**Work item**
For each line below with the word "calc", write out a copy.

**Version difference data**
......
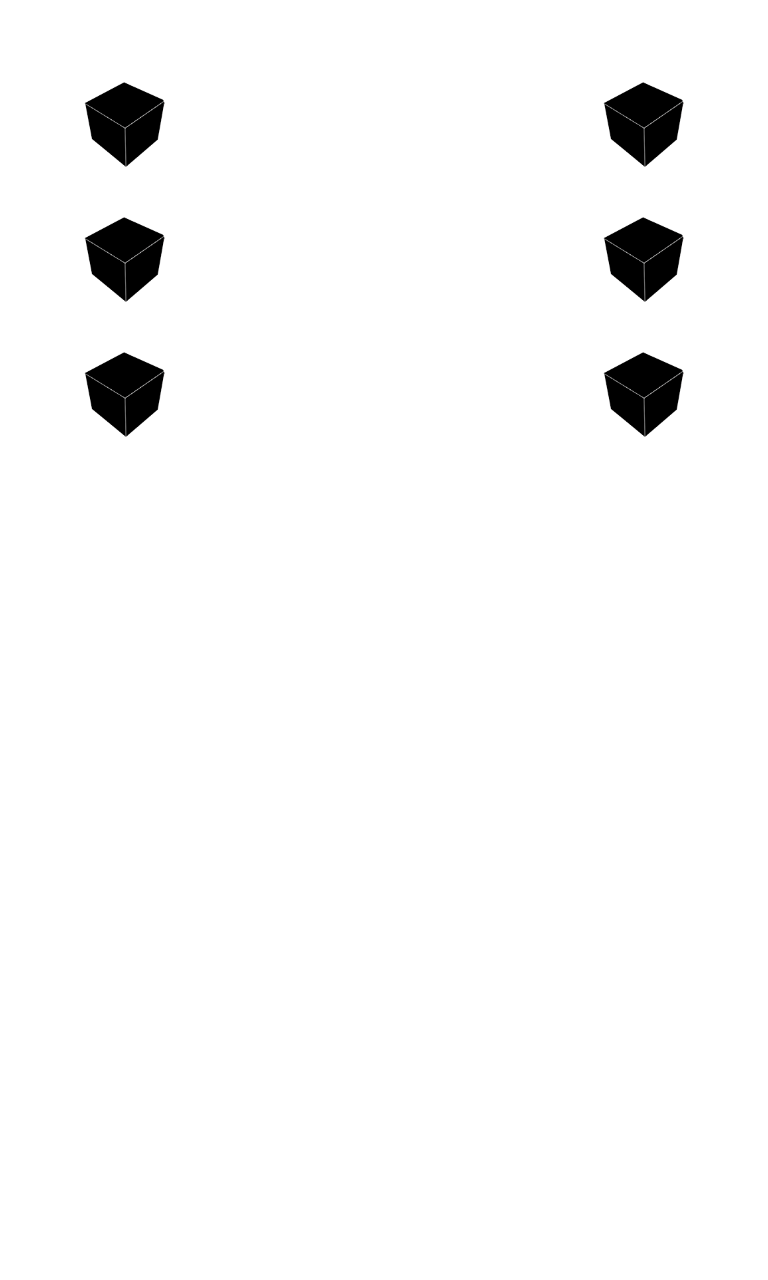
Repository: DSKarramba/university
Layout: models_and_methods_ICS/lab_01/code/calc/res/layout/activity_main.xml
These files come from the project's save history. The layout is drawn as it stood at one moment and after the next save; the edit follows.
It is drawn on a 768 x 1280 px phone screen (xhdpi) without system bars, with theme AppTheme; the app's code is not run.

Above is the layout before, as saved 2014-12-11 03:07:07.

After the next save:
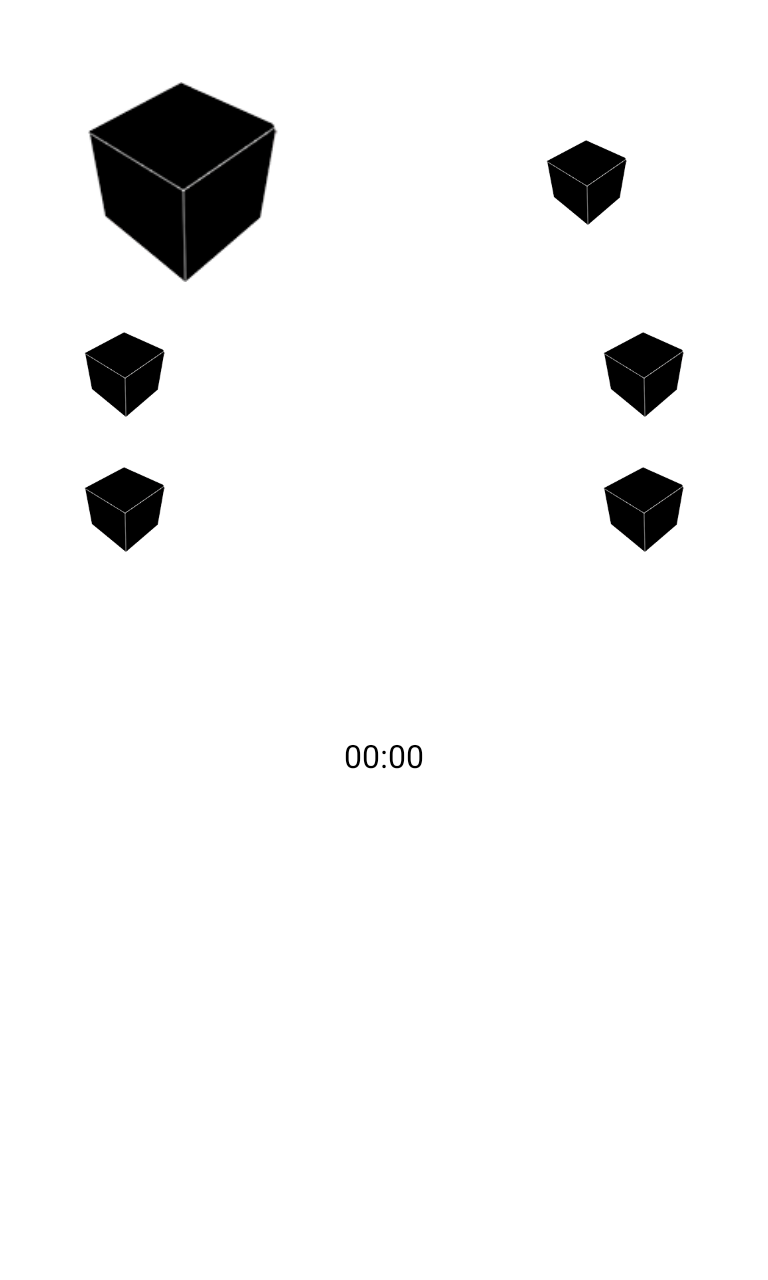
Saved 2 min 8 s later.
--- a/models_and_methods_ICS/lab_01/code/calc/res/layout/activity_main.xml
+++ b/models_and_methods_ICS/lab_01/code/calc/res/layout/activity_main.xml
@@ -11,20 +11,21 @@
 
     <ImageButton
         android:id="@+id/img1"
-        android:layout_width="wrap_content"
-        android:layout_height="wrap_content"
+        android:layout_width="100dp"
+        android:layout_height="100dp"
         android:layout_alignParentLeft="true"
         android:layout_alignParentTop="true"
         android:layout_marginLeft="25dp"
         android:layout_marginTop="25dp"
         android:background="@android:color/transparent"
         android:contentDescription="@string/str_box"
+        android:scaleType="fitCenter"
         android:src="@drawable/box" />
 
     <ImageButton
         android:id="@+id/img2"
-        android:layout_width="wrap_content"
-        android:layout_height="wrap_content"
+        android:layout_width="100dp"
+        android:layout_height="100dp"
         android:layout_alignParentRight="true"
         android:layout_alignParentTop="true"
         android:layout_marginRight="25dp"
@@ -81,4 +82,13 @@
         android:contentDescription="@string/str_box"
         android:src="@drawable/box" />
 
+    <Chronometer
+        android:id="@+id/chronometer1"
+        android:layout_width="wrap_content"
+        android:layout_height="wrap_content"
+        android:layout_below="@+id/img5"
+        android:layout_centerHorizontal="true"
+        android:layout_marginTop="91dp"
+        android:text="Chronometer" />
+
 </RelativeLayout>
......
**Task answer**
Layout: models_and_methods_ICS/lab_01/code/calc/res/layout/activity_main.xml
--- a/models_and_methods_ICS/lab_01/code/calc/res/layout/activity_main.xml
+++ b/models_and_methods_ICS/lab_01/code/calc/res/layout/activity_main.xml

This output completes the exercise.